> _YOUR INSTRUCTIONS_
Each record that comes next should be output exactly; pictures do not belong in the copy.

> _Modification records_
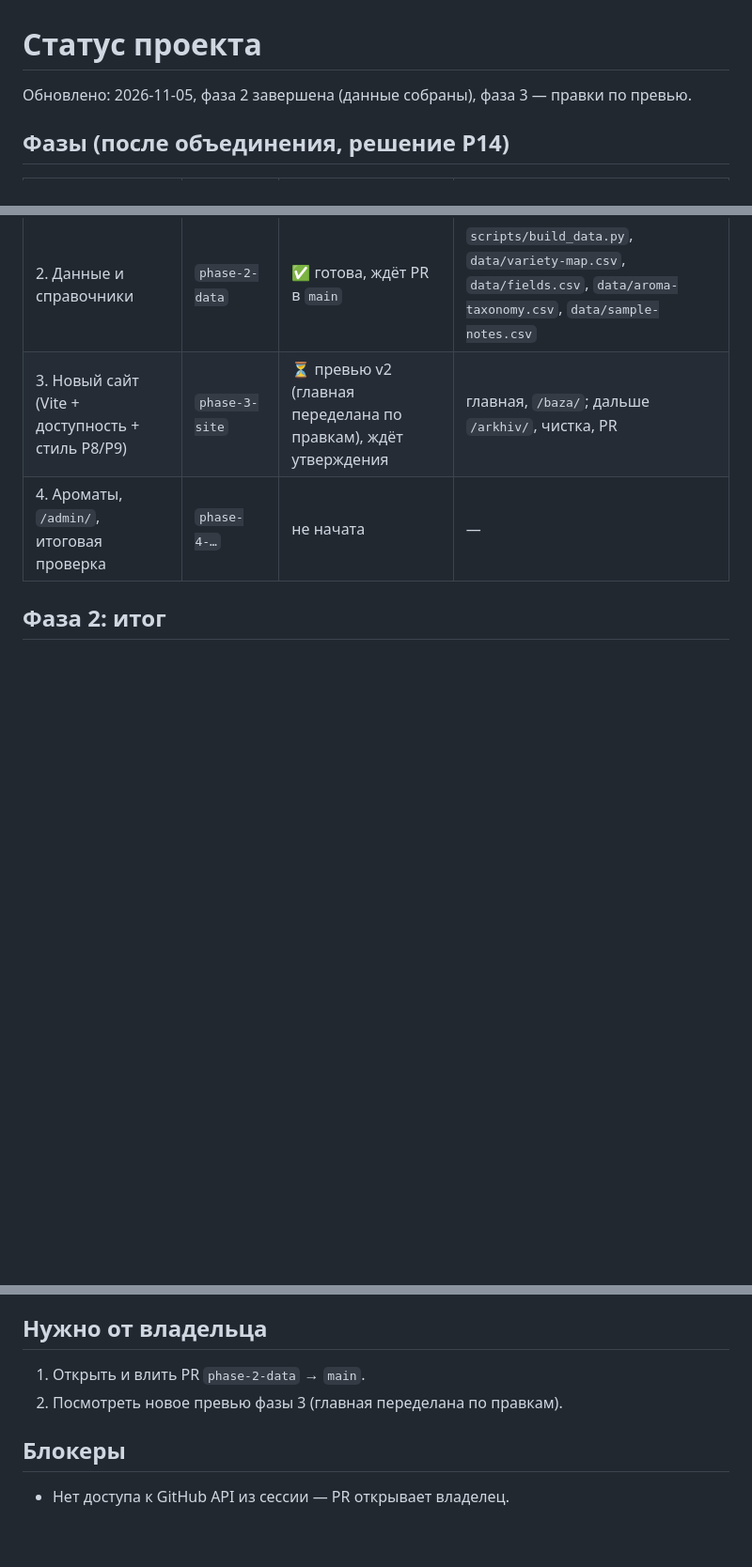
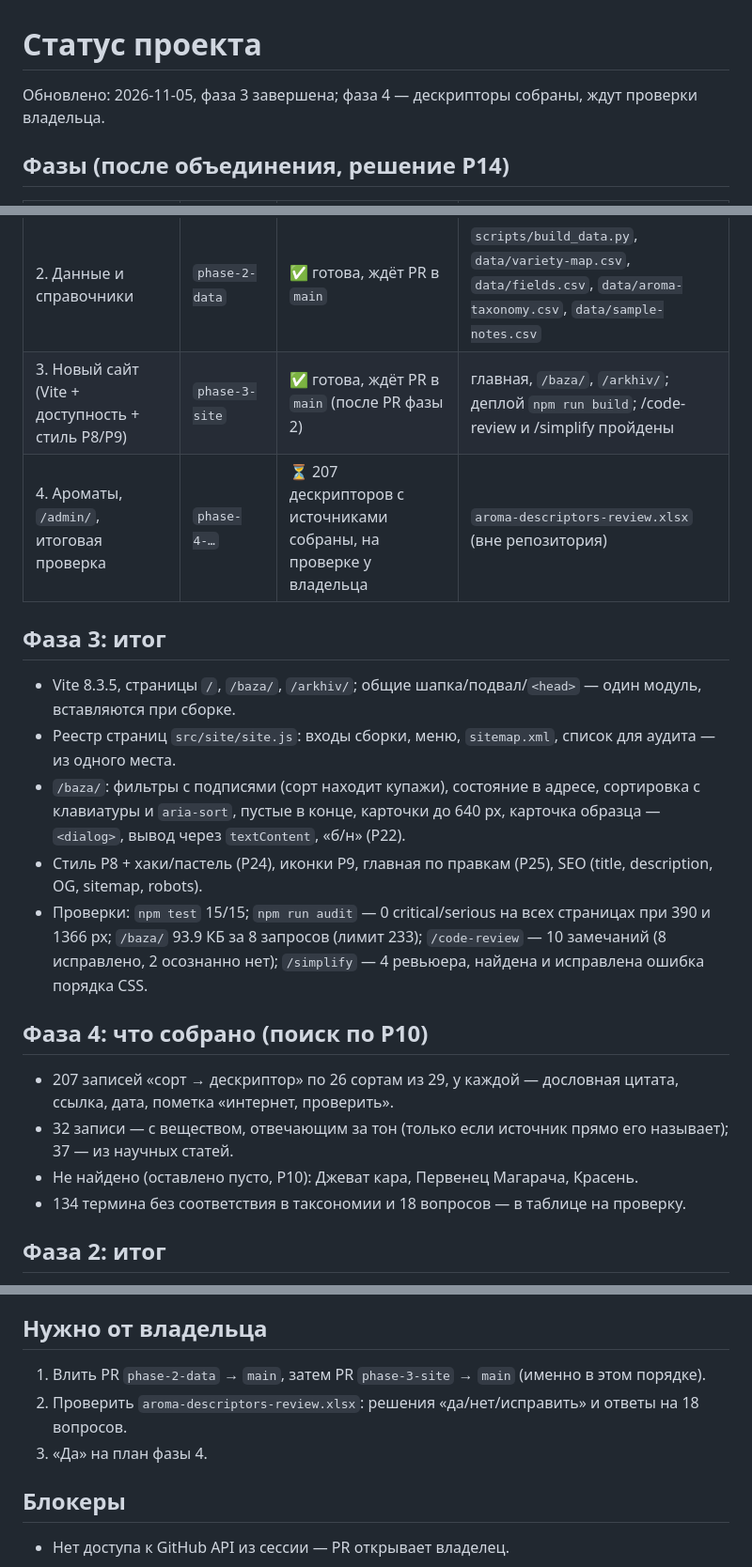
Before and after one commit to QwentyToRanTiny73/wine-catalog, a Markdown page: docs/STATUS.md, 3 parts joined by grey strips. Shown at 94% size. GitHub-like rendering; blank space fills up the shorter version.

Commit message:
docs: phase 3 complete, phase 4 research summary in STATUS
Co-Authored-By: Claude Opus 5.5 <noreply@anthropic.com>
Claude-Session: https://claude.ai/code/session_01P7inXuviP6SBsb3BmGgmYq

```diff
--- a/docs/STATUS.md
+++ b/docs/STATUS.md
@@ -1,6 +1,6 @@
 # Статус проекта
 
-Обновлено: 2026-11-05, фаза 2 завершена (данные собраны), фаза 3 — правки по превью.
+Обновлено: 2026-11-05, фаза 3 завершена; фаза 4 — дескрипторы собраны, ждут проверки владельца.
 
 ## Фазы (после объединения, решение Р14)
 
@@ -9,8 +9,26 @@
 | 0. Аудит и файлы | `phase-0-audit` | ✅ влита (PR #19) | `docs/`, `CLAUDE.md` |
 | 1. Безопасность и чистка | `phase-1-security` | ✅ влита (PR #20) и на проде | админка удалена; деплой только `dist/` из `main`; `/baza/` 162 КБ (было 474) |
 | 2. Данные и справочники | `phase-2-data` | ✅ готова, ждёт PR в `main` | `scripts/build_data.py`, `data/variety-map.csv`, `data/fields.csv`, `data/aroma-taxonomy.csv`, `data/sample-notes.csv` |
-| 3. Новый сайт (Vite + доступность + стиль Р8/Р9) | `phase-3-site` | ⏳ превью v2 (главная переделана по правкам), ждёт утверждения | главная, `/baza/`; дальше `/arkhiv/`, чистка, PR |
-| 4. Ароматы, `/admin/`, итоговая проверка | `phase-4-…` | не начата | — |
+| 3. Новый сайт (Vite + доступность + стиль Р8/Р9) | `phase-3-site` | ✅ готова, ждёт PR в `main` (после PR фазы 2) | главная, `/baza/`, `/arkhiv/`; деплой `npm run build`; /code-review и /simplify пройдены |
+| 4. Ароматы, `/admin/`, итоговая проверка | `phase-4-…` | ⏳ 207 дескрипторов с источниками собраны, на проверке у владельца | `aroma-descriptors-review.xlsx` (вне репозитория) |
+
+## Фаза 3: итог
+
+- Vite 8.3.5, страницы `/`, `/baza/`, `/arkhiv/`; общие шапка/подвал/`<head>` — один модуль, вставляются при сборке.
+- Реестр страниц `src/site/site.js`: входы сборки, меню, `sitemap.xml`, список для аудита — из одного места.
+- `/baza/`: фильтры с подписями (сорт находит купажи), состояние в адресе, сортировка с клавиатуры и `aria-sort`,
+  пустые в конце, карточки до 640 px, карточка образца — `<dialog>`, вывод через `textContent`, «б/н» (Р22).
+- Стиль Р8 + хаки/пастель (Р24), иконки Р9, главная по правкам (Р25), SEO (title, description, OG, sitemap, robots).
+- Проверки: `npm test` 15/15; `npm run audit` — 0 critical/serious на всех страницах при 390 и 1366 px;
+  `/baza/` 93.9 КБ за 8 запросов (лимит 233); `/code-review` — 10 замечаний (8 исправлено, 2 осознанно нет);
+  `/simplify` — 4 ревьюера, найдена и исправлена ошибка порядка CSS.
+
+## Фаза 4: что собрано (поиск по Р10)
+
+- 207 записей «сорт → дескриптор» по 26 сортам из 29, у каждой — дословная цитата, ссылка, дата, пометка «интернет, проверить».
+- 32 записи — с веществом, отвечающим за тон (только если источник прямо его называет); 37 — из научных статей.
+- Не найдено (оставлено пусто, Р10): Джеват кара, Первенец Магарача, Красень.
+- 134 термина без соответствия в таксономии и 18 вопросов — в таблице на проверку.
 
 ## Фаза 2: итог
 
@@ -37,8 +55,9 @@
 
 ## Нужно от владельца
 
-1. Открыть и влить PR `phase-2-data` → `main`.
-2. Посмотреть новое превью фазы 3 (главная переделана по правкам).
+1. Влить PR `phase-2-data` → `main`, затем PR `phase-3-site` → `main` (именно в этом порядке).
+2. Проверить `aroma-descriptors-review.xlsx`: решения «да/нет/исправить» и ответы на 18 вопросов.
+3. «Да» на план фазы 4.
 
 ## Блокеры
 
```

> _YOUR RESPONSE_
Before and after one commit to QwentyToRanTiny73/wine-catalog, a Markdown page: docs/STATUS.md, 3 parts joined by grey strips. Shown at 94% size. GitHub-like rendering; blank space fills up the shorter version.

Commit message:
docs: phase 3 complete, phase 4 research summary in STATUS
Co-Authored-By: Claude Opus 5.5 <noreply@anthropic.com>
Claude-Session: https://claude.ai/code/session_01P7inXuviP6SBsb3BmGgmYq

```diff
--- a/docs/STATUS.md
+++ b/docs/STATUS.md
@@ -1,6 +1,6 @@
 # Статус проекта
 
-Обновлено: 2026-11-05, фаза 2 завершена (данные собраны), фаза 3 — правки по превью.
+Обновлено: 2026-11-05, фаза 3 завершена; фаза 4 — дескрипторы собраны, ждут проверки владельца.
 
 ## Фазы (после объединения, решение Р14)
 
@@ -9,8 +9,26 @@
 | 0. Аудит и файлы | `phase-0-audit` | ✅ влита (PR #19) | `docs/`, `CLAUDE.md` |
 | 1. Безопасность и чистка | `phase-1-security` | ✅ влита (PR #20) и на проде | админка удалена; деплой только `dist/` из `main`; `/baza/` 162 КБ (было 474) |
 | 2. Данные и справочники | `phase-2-data` | ✅ готова, ждёт PR в `main` | `scripts/build_data.py`, `data/variety-map.csv`, `data/fields.csv`, `data/aroma-taxonomy.csv`, `data/sample-notes.csv` |
-| 3. Новый сайт (Vite + доступность + стиль Р8/Р9) | `phase-3-site` | ⏳ превью v2 (главная переделана по правкам), ждёт утверждения | главная, `/baza/`; дальше `/arkhiv/`, чистка, PR |
-| 4. Ароматы, `/admin/`, итоговая проверка | `phase-4-…` | не начата | — |
+| 3. Новый сайт (Vite + доступность + стиль Р8/Р9) | `phase-3-site` | ✅ готова, ждёт PR в `main` (после PR фазы 2) | главная, `/baza/`, `/arkhiv/`; деплой `npm run build`; /code-review и /simplify пройдены |
+| 4. Ароматы, `/admin/`, итоговая проверка | `phase-4-…` | ⏳ 207 дескрипторов с источниками собраны, на проверке у владельца | `aroma-descriptors-review.xlsx` (вне репозитория) |
+
+## Фаза 3: итог
+
+- Vite 8.3.5, страницы `/`, `/baza/`, `/arkhiv/`; общие шапка/подвал/`<head>` — один модуль, вставляются при сборке.
+- Реестр страниц `src/site/site.js`: входы сборки, меню, `sitemap.xml`, список для аудита — из одного места.
+- `/baza/`: фильтры с подписями (сорт находит купажи), состояние в адресе, сортировка с клавиатуры и `aria-sort`,
+  пустые в конце, карточки до 640 px, карточка образца — `<dialog>`, вывод через `textContent`, «б/н» (Р22).
+- Стиль Р8 + хаки/пастель (Р24), иконки Р9, главная по правкам (Р25), SEO (title, description, OG, sitemap, robots).
+- Проверки: `npm test` 15/15; `npm run audit` — 0 critical/serious на всех страницах при 390 и 1366 px;
+  `/baza/` 93.9 КБ за 8 запросов (лимит 233); `/code-review` — 10 замечаний (8 исправлено, 2 осознанно нет);
+  `/simplify` — 4 ревьюера, найдена и исправлена ошибка порядка CSS.
+
+## Фаза 4: что собрано (поиск по Р10)
+
+- 207 записей «сорт → дескриптор» по 26 сортам из 29, у каждой — дословная цитата, ссылка, дата, пометка «интернет, проверить».
+- 32 записи — с веществом, отвечающим за тон (только если источник прямо его называет); 37 — из научных статей.
+- Не найдено (оставлено пусто, Р10): Джеват кара, Первенец Магарача, Красень.
+- 134 термина без соответствия в таксономии и 18 вопросов — в таблице на проверку.
 
 ## Фаза 2: итог
 
@@ -37,8 +55,9 @@
 
 ## Нужно от владельца
 
-1. Открыть и влить PR `phase-2-data` → `main`.
-2. Посмотреть новое превью фазы 3 (главная переделана по правкам).
+1. Влить PR `phase-2-data` → `main`, затем PR `phase-3-site` → `main` (именно в этом порядке).
+2. Проверить `aroma-descriptors-review.xlsx`: решения «да/нет/исправить» и ответы на 18 вопросов.
+3. «Да» на план фазы 4.
 
 ## Блокеры
 
```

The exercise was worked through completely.